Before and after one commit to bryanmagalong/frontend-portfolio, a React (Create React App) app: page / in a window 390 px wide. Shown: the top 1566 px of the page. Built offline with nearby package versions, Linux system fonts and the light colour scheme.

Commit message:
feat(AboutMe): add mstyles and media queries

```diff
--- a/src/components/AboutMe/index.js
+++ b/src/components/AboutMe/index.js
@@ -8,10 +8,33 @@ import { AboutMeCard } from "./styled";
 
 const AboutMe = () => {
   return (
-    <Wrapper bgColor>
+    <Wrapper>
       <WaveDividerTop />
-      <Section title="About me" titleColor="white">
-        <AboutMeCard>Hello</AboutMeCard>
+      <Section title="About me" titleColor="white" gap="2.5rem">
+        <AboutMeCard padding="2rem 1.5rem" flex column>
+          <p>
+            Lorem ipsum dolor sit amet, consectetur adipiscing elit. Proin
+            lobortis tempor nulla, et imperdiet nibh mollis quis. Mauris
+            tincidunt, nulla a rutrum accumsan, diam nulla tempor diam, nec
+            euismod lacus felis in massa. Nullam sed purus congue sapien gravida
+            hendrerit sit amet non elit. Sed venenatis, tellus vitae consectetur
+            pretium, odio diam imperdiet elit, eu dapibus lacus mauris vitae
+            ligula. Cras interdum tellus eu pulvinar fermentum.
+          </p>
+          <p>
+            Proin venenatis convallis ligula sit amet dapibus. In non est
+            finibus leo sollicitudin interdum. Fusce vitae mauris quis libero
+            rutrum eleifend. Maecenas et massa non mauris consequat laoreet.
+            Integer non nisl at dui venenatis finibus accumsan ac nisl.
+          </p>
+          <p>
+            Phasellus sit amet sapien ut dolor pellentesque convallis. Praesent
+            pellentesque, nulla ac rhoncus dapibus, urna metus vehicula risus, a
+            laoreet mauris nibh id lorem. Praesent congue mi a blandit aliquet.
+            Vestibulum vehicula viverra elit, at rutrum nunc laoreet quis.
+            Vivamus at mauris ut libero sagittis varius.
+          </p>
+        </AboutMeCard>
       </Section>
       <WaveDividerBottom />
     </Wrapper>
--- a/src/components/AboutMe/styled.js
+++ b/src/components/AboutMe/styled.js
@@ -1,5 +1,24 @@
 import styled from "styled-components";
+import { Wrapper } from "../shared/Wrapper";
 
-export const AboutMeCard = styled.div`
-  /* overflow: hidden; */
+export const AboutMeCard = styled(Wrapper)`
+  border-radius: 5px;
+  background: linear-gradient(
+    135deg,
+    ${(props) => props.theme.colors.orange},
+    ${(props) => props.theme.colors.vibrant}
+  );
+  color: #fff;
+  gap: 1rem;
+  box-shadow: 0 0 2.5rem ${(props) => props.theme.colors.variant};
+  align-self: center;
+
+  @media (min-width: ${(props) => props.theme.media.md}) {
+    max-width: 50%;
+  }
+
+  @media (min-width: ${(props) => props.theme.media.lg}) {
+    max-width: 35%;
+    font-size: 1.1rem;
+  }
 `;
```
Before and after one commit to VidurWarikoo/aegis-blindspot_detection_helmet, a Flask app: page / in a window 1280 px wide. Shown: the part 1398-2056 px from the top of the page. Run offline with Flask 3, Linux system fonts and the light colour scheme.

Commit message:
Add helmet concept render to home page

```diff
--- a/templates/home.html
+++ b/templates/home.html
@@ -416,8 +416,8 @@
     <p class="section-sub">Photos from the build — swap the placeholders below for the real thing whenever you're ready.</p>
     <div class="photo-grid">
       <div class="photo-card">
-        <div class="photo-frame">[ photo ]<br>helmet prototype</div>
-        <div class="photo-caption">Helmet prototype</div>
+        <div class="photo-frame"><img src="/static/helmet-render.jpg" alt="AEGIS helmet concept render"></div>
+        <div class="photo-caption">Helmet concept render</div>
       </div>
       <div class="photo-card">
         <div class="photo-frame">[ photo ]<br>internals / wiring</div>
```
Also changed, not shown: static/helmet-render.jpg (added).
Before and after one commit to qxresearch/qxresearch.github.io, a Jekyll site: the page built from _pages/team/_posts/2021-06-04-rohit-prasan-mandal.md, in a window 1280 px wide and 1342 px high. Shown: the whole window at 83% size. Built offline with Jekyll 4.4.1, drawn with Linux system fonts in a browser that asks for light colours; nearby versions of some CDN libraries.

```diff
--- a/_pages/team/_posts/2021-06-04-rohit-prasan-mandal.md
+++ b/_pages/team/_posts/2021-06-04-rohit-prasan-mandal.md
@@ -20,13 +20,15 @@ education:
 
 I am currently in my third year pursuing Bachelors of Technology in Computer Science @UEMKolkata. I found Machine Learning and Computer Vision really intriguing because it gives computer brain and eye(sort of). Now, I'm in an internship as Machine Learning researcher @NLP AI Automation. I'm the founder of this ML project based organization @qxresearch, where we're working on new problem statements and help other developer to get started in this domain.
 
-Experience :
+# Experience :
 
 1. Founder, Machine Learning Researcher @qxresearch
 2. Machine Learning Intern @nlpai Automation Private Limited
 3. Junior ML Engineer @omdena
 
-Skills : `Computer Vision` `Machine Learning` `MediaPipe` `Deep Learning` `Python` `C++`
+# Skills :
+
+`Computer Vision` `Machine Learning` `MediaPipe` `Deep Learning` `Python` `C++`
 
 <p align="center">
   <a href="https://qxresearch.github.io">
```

_ _ _

Output all of the listing exactly as written.

• _Answer space_
Before and after one commit to bryanmagalong/frontend-portfolio, a React (Create React App) app: page / in a window 390 px wide. Shown: the top 1566 px of the page. Built offline with nearby package versions, Linux system fonts and the light colour scheme.

Commit message:
feat(AboutMe): add mstyles and media queries

```diff
--- a/src/components/AboutMe/index.js
+++ b/src/components/AboutMe/index.js
@@ -8,10 +8,33 @@ import { AboutMeCard } from "./styled";
 
 const AboutMe = () => {
   return (
-    <Wrapper bgColor>
+    <Wrapper>
       <WaveDividerTop />
-      <Section title="About me" titleColor="white">
-        <AboutMeCard>Hello</AboutMeCard>
+      <Section title="About me" titleColor="white" gap="2.5rem">
+        <AboutMeCard padding="2rem 1.5rem" flex column>
+          <p>
+            Lorem ipsum dolor sit amet, consectetur adipiscing elit. Proin
+            lobortis tempor nulla, et imperdiet nibh mollis quis. Mauris
+            tincidunt, nulla a rutrum accumsan, diam nulla tempor diam, nec
+            euismod lacus felis in massa. Nullam sed purus congue sapien gravida
+            hendrerit sit amet non elit. Sed venenatis, tellus vitae consectetur
+            pretium, odio diam imperdiet elit, eu dapibus lacus mauris vitae
+            ligula. Cras interdum tellus eu pulvinar fermentum.
+          </p>
+          <p>
+            Proin venenatis convallis ligula sit amet dapibus. In non est
+            finibus leo sollicitudin interdum. Fusce vitae mauris quis libero
+            rutrum eleifend. Maecenas et massa non mauris consequat laoreet.
+            Integer non nisl at dui venenatis finibus accumsan ac nisl.
+          </p>
+          <p>
+            Phasellus sit amet sapien ut dolor pellentesque convallis. Praesent
+            pellentesque, nulla ac rhoncus dapibus, urna metus vehicula risus, a
+            laoreet mauris nibh id lorem. Praesent congue mi a blandit aliquet.
+            Vestibulum vehicula viverra elit, at rutrum nunc laoreet quis.
+            Vivamus at mauris ut libero sagittis varius.
+          </p>
+        </AboutMeCard>
       </Section>
       <WaveDividerBottom />
     </Wrapper>
--- a/src/components/AboutMe/styled.js
+++ b/src/components/AboutMe/styled.js
@@ -1,5 +1,24 @@
 import styled from "styled-components";
+import { Wrapper } from "../shared/Wrapper";
 
-export const AboutMeCard = styled.div`
-  /* overflow: hidden; */
+export const AboutMeCard = styled(Wrapper)`
+  border-radius: 5px;
+  background: linear-gradient(
+    135deg,
+    ${(props) => props.theme.colors.orange},
+    ${(props) => props.theme.colors.vibrant}
+  );
+  color: #fff;
+  gap: 1rem;
+  box-shadow: 0 0 2.5rem ${(props) => props.theme.colors.variant};
+  align-self: center;
+
+  @media (min-width: ${(props) => props.theme.media.md}) {
+    max-width: 50%;
+  }
+
+  @media (min-width: ${(props) => props.theme.media.lg}) {
+    max-width: 35%;
+    font-size: 1.1rem;
+  }
 `;
```
Before and after one commit to VidurWarikoo/aegis-blindspot_detection_helmet, a Flask app: page / in a window 1280 px wide. Shown: the part 1398-2056 px from the top of the page. Run offline with Flask 3, Linux system fonts and the light colour scheme.

Commit message:
Add helmet concept render to home page

```diff
--- a/templates/home.html
+++ b/templates/home.html
@@ -416,8 +416,8 @@
     <p class="section-sub">Photos from the build — swap the placeholders below for the real thing whenever you're ready.</p>
     <div class="photo-grid">
       <div class="photo-card">
-        <div class="photo-frame">[ photo ]<br>helmet prototype</div>
-        <div class="photo-caption">Helmet prototype</div>
+        <div class="photo-frame"><img src="/static/helmet-render.jpg" alt="AEGIS helmet concept render"></div>
+        <div class="photo-caption">Helmet concept render</div>
       </div>
       <div class="photo-card">
         <div class="photo-frame">[ photo ]<br>internals / wiring</div>
```
Also changed, not shown: static/helmet-render.jpg (added).
Before and after one commit to qxresearch/qxresearch.github.io, a Jekyll site: the page built from _pages/team/_posts/2021-06-04-rohit-prasan-mandal.md, in a window 1280 px wide and 1342 px high. Shown: the whole window at 83% size. Built offline with Jekyll 4.4.1, drawn with Linux system fonts in a browser that asks for light colours; nearby versions of some CDN libraries.

```diff
--- a/_pages/team/_posts/2021-06-04-rohit-prasan-mandal.md
+++ b/_pages/team/_posts/2021-06-04-rohit-prasan-mandal.md
@@ -20,13 +20,15 @@ education:
 
 I am currently in my third year pursuing Bachelors of Technology in Computer Science @UEMKolkata. I found Machine Learning and Computer Vision really intriguing because it gives computer brain and eye(sort of). Now, I'm in an internship as Machine Learning researcher @NLP AI Automation. I'm the founder of this ML project based organization @qxresearch, where we're working on new problem statements and help other developer to get started in this domain.
 
-Experience :
+# Experience :
 
 1. Founder, Machine Learning Researcher @qxresearch
 2. Machine Learning Intern @nlpai Automation Private Limited
 3. Junior ML Engineer @omdena
 
-Skills : `Computer Vision` `Machine Learning` `MediaPipe` `Deep Learning` `Python` `C++`
+# Skills :
+
+`Computer Vision` `Machine Learning` `MediaPipe` `Deep Learning` `Python` `C++`
 
 <p align="center">
   <a href="https://qxresearch.github.io">
```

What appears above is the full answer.